The date of Sept. 13, 2012 will forever be etched in the minds of at least 33 individuals who took their oaths of citizenship to become Canadian citizens.
In a ceremony held at the Juniper Centre and presided over by citizenship Judge Harold Gilleshammer, 33 immigrants from 15 different countries were sworn in as Canadians and also welcomed to northern Manitoba and Thompson.
Coun. Judy Kolada attended the ceremony as on behalf of Thompson city council and addressed the new Canadians while welcoming them to Thompson.
“Now more than ever we need skilled workers here in Thompson,” said Kolada, “there are many opportunities for you here and you will all be able to assist in having a full workforce here.”
Gilleshammer has been a citizenship judge since 2007, and this year’s ceremony will be his last.
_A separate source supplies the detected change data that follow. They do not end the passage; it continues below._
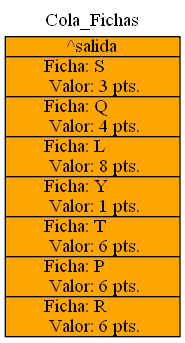
mariotun/EDD_1S2020_PY1_201602942 keeps this Graphviz diagram as Graficas/Cola_Fichas.dot.png. Above is the earlier version. Its source is kept beside it as Graficas/Cola_Fichas.dot.
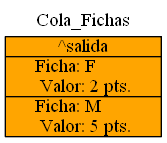
The same diagram one commit later.

Diff of the diagram source:
```diff
@@ -1,24 +1,14 @@
 digraph pila {
 label=Cola_Fichas;
 labelloc=t;
-node [margin=0.4 fontcolor=black  shape=record style=filled fillcolor=orange  color=black];
+node [margin=0.3 fontcolor=black  shape=record style=filled fillcolor=orange  color=black];
 
 struct1[
 label="{
-^salida|Ficha: S\l
- Valor: 3 pts.\l
-|Ficha: Q\l
- Valor: 4 pts.\l
-|Ficha: L\l
- Valor: 8 pts.\l
-|Ficha: Y\l
- Valor: 1 pts.\l
-|Ficha: T\l
- Valor: 6 pts.\l
-|Ficha: P\l
- Valor: 6 pts.\l
-|Ficha: R\l
- Valor: 6 pts.\l
+^salida|Ficha: F\l
+ Valor: 2 pts.\l
+|Ficha: M\l
+ Valor: 5 pts.\l
 }"
 ];
 }
```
Gilleshammer was a well-known Tory figure in provincial politics, as he spent 15 years in the Manitoba legislature from 1988 through 2003. Through that entire period, he represented the riding of Minnedosa. He spent much of his political career as part of then-premier Gary Filmon’s Conservative cabinet, beginning in 1990 as minister of family services. In 1993, he became minister of culture, heritage, and citizenship, and served in that role until a January 1997 cabinet shuffle saw him become minister of labour. He was named finance minister in February 1999, and though he retained his seat in the September 1999 election, the Progressive Conservatives were replaced in government by Gary Doer and the NDP. Gilleshammer retired from politics in 2003, and was appointed as a citizenship judge by Prime Minister Stephen Harper December 2007.
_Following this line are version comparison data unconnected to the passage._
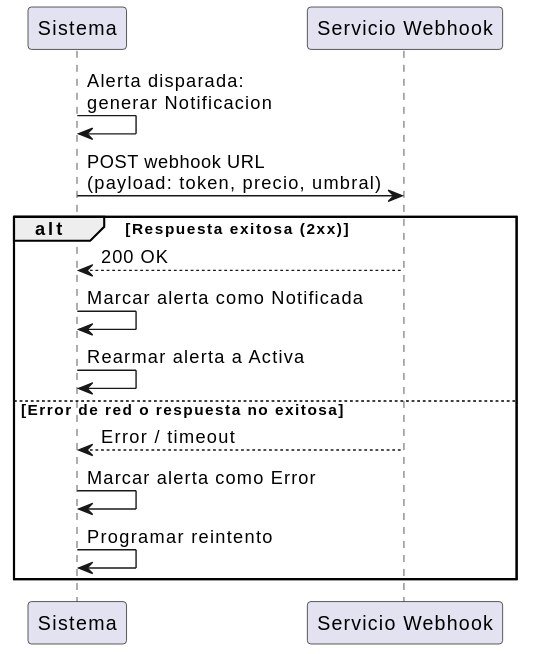
Earlier version of the PlantUML export imagenes/capitulo2/CU07-secuencia.svg (nekiiiiis/tfg).
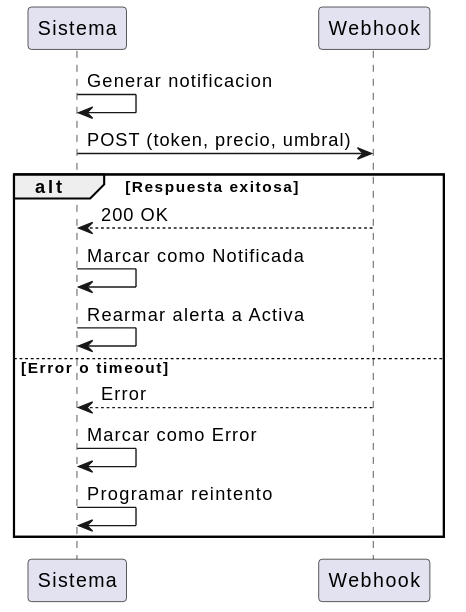
After the change.

Diff of the diagram source:
```diff
@@ -1,18 +1,17 @@
 @startuml
 participant "Sistema" as S
-participant "Servicio Webhook" as SW
+participant "Webhook" as SW
 
-S -> S : Alerta disparada:\ngenerar Notificacion
+S -> S : Generar notificacion
+S -> SW : POST (token, precio, umbral)
 
-S -> SW : POST webhook URL\n(payload: token, precio, umbral)
-
-alt Respuesta exitosa (2xx)
+alt Respuesta exitosa
   SW --> S : 200 OK
-  S -> S : Marcar alerta como Notificada
+  S -> S : Marcar como Notificada
   S -> S : Rearmar alerta a Activa
-else Error de red o respuesta no exitosa
-  SW --> S : Error / timeout
-  S -> S : Marcar alerta como Error
+else Error o timeout
+  SW --> S : Error
+  S -> S : Marcar como Error
   S -> S : Programar reintento
 end
 @enduml
```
In 2011 Gilleshammer lead 42 people in their citizenship oaths in Thompson, and the year previous, 45 new Canadians were sworn in under Gilleshammer.
The year 2012 represents 75 years of the Canadian Citizenship Act, which was enacted on June 27 1946 and came into force on Jan. 1, 1947, the first Canadian Citizenship ceremony was held two days later on Jan. 3, 1947.
The act was the brainchild of former Liberal Cabinet Minister, Paul Martin Sr., who first conceived the idea of a separate Canadian citizenship during the Second World War.
Up until the point that the act was brought into force, Canadian nationals had been legally defined as British subjects, both in Canada and abroad.
Gilleshammer spoke briefly about the Canadian Citizenship Act of 1947 while addressing the new Canadians and those in attendance who have be lifelong citizens of Canada.
“This ceremony presents a wonderful opportunity to reflect on what our Canadian citizenship actually means,” said Gilleshammer, “it’s not just a certificate or a passport or a right to vote, being a Canadian citizen means much more than that. We as Canadians enjoy rights and freedoms unknown in many countries around the world; the right to live free from discrimination and persecution, the right to vote and hold office, the right to live and work in any province or territory, the freedom to practice our own religion and the freedom to express our opinions.”
Judge Gilleshammer followed up by saying that with the rights that come with being a Canadian citizen, so to come responsibilities, such as making a difference and helping others and to build safe and welcoming communities and to respect and treat one another with dignity.
The 33 new Canadians were congratulated by Judge Gilleshammer, and to conclude the ceremony, were led by Michelle Pruder in the singing of O Canada.